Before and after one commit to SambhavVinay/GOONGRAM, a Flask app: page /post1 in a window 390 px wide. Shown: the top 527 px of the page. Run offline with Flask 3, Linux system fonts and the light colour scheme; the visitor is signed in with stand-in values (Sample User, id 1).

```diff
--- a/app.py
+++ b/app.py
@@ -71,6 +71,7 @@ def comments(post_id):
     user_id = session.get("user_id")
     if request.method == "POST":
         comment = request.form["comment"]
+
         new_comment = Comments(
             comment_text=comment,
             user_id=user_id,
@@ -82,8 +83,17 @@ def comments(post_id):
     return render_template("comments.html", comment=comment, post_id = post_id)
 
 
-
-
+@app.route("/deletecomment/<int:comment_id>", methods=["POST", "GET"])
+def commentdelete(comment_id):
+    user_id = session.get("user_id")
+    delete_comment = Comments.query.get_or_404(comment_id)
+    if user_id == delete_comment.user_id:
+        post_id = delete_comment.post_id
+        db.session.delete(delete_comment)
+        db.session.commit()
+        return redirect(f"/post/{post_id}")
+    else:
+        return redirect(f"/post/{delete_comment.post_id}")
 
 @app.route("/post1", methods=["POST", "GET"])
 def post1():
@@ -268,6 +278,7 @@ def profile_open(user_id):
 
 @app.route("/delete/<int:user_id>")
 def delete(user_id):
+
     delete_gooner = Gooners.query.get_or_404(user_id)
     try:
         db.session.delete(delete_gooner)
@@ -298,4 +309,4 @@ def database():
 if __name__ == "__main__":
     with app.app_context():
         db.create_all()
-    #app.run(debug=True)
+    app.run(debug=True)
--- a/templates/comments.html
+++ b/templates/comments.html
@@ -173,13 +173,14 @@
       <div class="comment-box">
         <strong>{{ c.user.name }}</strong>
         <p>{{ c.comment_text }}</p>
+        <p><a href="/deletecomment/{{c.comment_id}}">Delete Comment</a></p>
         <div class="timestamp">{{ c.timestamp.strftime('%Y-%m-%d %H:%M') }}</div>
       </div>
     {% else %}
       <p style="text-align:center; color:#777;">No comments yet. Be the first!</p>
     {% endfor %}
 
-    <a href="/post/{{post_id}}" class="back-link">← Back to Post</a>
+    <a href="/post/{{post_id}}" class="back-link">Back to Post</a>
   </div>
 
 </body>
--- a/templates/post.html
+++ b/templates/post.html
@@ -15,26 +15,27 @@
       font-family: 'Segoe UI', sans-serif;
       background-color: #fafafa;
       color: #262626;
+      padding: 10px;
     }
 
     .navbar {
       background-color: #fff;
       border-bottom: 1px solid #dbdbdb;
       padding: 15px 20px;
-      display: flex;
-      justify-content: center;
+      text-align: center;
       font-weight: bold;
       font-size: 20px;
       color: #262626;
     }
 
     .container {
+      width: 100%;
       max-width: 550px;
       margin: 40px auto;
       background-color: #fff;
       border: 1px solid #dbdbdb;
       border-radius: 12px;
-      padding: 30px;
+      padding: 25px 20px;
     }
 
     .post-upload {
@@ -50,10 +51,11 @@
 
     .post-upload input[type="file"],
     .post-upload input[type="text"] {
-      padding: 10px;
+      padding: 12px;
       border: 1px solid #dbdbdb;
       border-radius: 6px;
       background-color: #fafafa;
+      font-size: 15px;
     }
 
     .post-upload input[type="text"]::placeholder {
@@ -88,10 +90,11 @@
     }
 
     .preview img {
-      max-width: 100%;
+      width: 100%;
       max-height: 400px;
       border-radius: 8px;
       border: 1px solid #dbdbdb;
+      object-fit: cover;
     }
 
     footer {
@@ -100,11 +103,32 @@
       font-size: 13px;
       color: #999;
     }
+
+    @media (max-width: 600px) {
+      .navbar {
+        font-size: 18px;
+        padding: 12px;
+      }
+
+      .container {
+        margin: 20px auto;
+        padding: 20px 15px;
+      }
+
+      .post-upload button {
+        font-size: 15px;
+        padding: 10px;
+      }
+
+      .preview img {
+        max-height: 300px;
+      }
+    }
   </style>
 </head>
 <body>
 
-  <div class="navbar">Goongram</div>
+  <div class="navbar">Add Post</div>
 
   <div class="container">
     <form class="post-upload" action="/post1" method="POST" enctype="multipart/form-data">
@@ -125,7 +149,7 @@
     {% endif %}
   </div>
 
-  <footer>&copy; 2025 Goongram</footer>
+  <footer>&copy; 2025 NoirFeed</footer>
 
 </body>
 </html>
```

> _TASK REQUIREMENTS_
Repeat every entry exactly. Nothing may be dropped.

> _ANSWER BOX_
Before and after one commit to SambhavVinay/GOONGRAM, a Flask app: page /post1 in a window 390 px wide. Shown: the top 527 px of the page. Run offline with Flask 3, Linux system fonts and the light colour scheme; the visitor is signed in with stand-in values (Sample User, id 1).

```diff
--- a/app.py
+++ b/app.py
@@ -71,6 +71,7 @@ def comments(post_id):
     user_id = session.get("user_id")
     if request.method == "POST":
         comment = request.form["comment"]
+
         new_comment = Comments(
             comment_text=comment,
             user_id=user_id,
@@ -82,8 +83,17 @@ def comments(post_id):
     return render_template("comments.html", comment=comment, post_id = post_id)
 
 
-
-
+@app.route("/deletecomment/<int:comment_id>", methods=["POST", "GET"])
+def commentdelete(comment_id):
+    user_id = session.get("user_id")
+    delete_comment = Comments.query.get_or_404(comment_id)
+    if user_id == delete_comment.user_id:
+        post_id = delete_comment.post_id
+        db.session.delete(delete_comment)
+        db.session.commit()
+        return redirect(f"/post/{post_id}")
+    else:
+        return redirect(f"/post/{delete_comment.post_id}")
 
 @app.route("/post1", methods=["POST", "GET"])
 def post1():
@@ -268,6 +278,7 @@ def profile_open(user_id):
 
 @app.route("/delete/<int:user_id>")
 def delete(user_id):
+
     delete_gooner = Gooners.query.get_or_404(user_id)
     try:
         db.session.delete(delete_gooner)
@@ -298,4 +309,4 @@ def database():
 if __name__ == "__main__":
     with app.app_context():
         db.create_all()
-    #app.run(debug=True)
+    app.run(debug=True)
--- a/templates/comments.html
+++ b/templates/comments.html
@@ -173,13 +173,14 @@
       <div class="comment-box">
         <strong>{{ c.user.name }}</strong>
         <p>{{ c.comment_text }}</p>
+        <p><a href="/deletecomment/{{c.comment_id}}">Delete Comment</a></p>
         <div class="timestamp">{{ c.timestamp.strftime('%Y-%m-%d %H:%M') }}</div>
       </div>
     {% else %}
       <p style="text-align:center; color:#777;">No comments yet. Be the first!</p>
     {% endfor %}
 
-    <a href="/post/{{post_id}}" class="back-link">← Back to Post</a>
+    <a href="/post/{{post_id}}" class="back-link">Back to Post</a>
   </div>
 
 </body>
--- a/templates/post.html
+++ b/templates/post.html
@@ -15,26 +15,27 @@
       font-family: 'Segoe UI', sans-serif;
       background-color: #fafafa;
       color: #262626;
+      padding: 10px;
     }
 
     .navbar {
       background-color: #fff;
       border-bottom: 1px solid #dbdbdb;
       padding: 15px 20px;
-      display: flex;
-      justify-content: center;
+      text-align: center;
       font-weight: bold;
       font-size: 20px;
       color: #262626;
     }
 
     .container {
+      width: 100%;
       max-width: 550px;
       margin: 40px auto;
       background-color: #fff;
       border: 1px solid #dbdbdb;
       border-radius: 12px;
-      padding: 30px;
+      padding: 25px 20px;
     }
 
     .post-upload {
@@ -50,10 +51,11 @@
 
     .post-upload input[type="file"],
     .post-upload input[type="text"] {
-      padding: 10px;
+      padding: 12px;
       border: 1px solid #dbdbdb;
       border-radius: 6px;
       background-color: #fafafa;
+      font-size: 15px;
     }
 
     .post-upload input[type="text"]::placeholder {
@@ -88,10 +90,11 @@
     }
 
     .preview img {
-      max-width: 100%;
+      width: 100%;
       max-height: 400px;
       border-radius: 8px;
       border: 1px solid #dbdbdb;
+      object-fit: cover;
     }
 
     footer {
@@ -100,11 +103,32 @@
       font-size: 13px;
       color: #999;
     }
+
+    @media (max-width: 600px) {
+      .navbar {
+        font-size: 18px;
+        padding: 12px;
+      }
+
+      .container {
+        margin: 20px auto;
+        padding: 20px 15px;
+      }
+
+      .post-upload button {
+        font-size: 15px;
+        padding: 10px;
+      }
+
+      .preview img {
+        max-height: 300px;
+      }
+    }
   </style>
 </head>
 <body>
 
-  <div class="navbar">Goongram</div>
+  <div class="navbar">Add Post</div>
 
   <div class="container">
     <form class="post-upload" action="/post1" method="POST" enctype="multipart/form-data">
@@ -125,7 +149,7 @@
     {% endif %}
   </div>
 
-  <footer>&copy; 2025 Goongram</footer>
+  <footer>&copy; 2025 NoirFeed</footer>
 
 </body>
 </html>
```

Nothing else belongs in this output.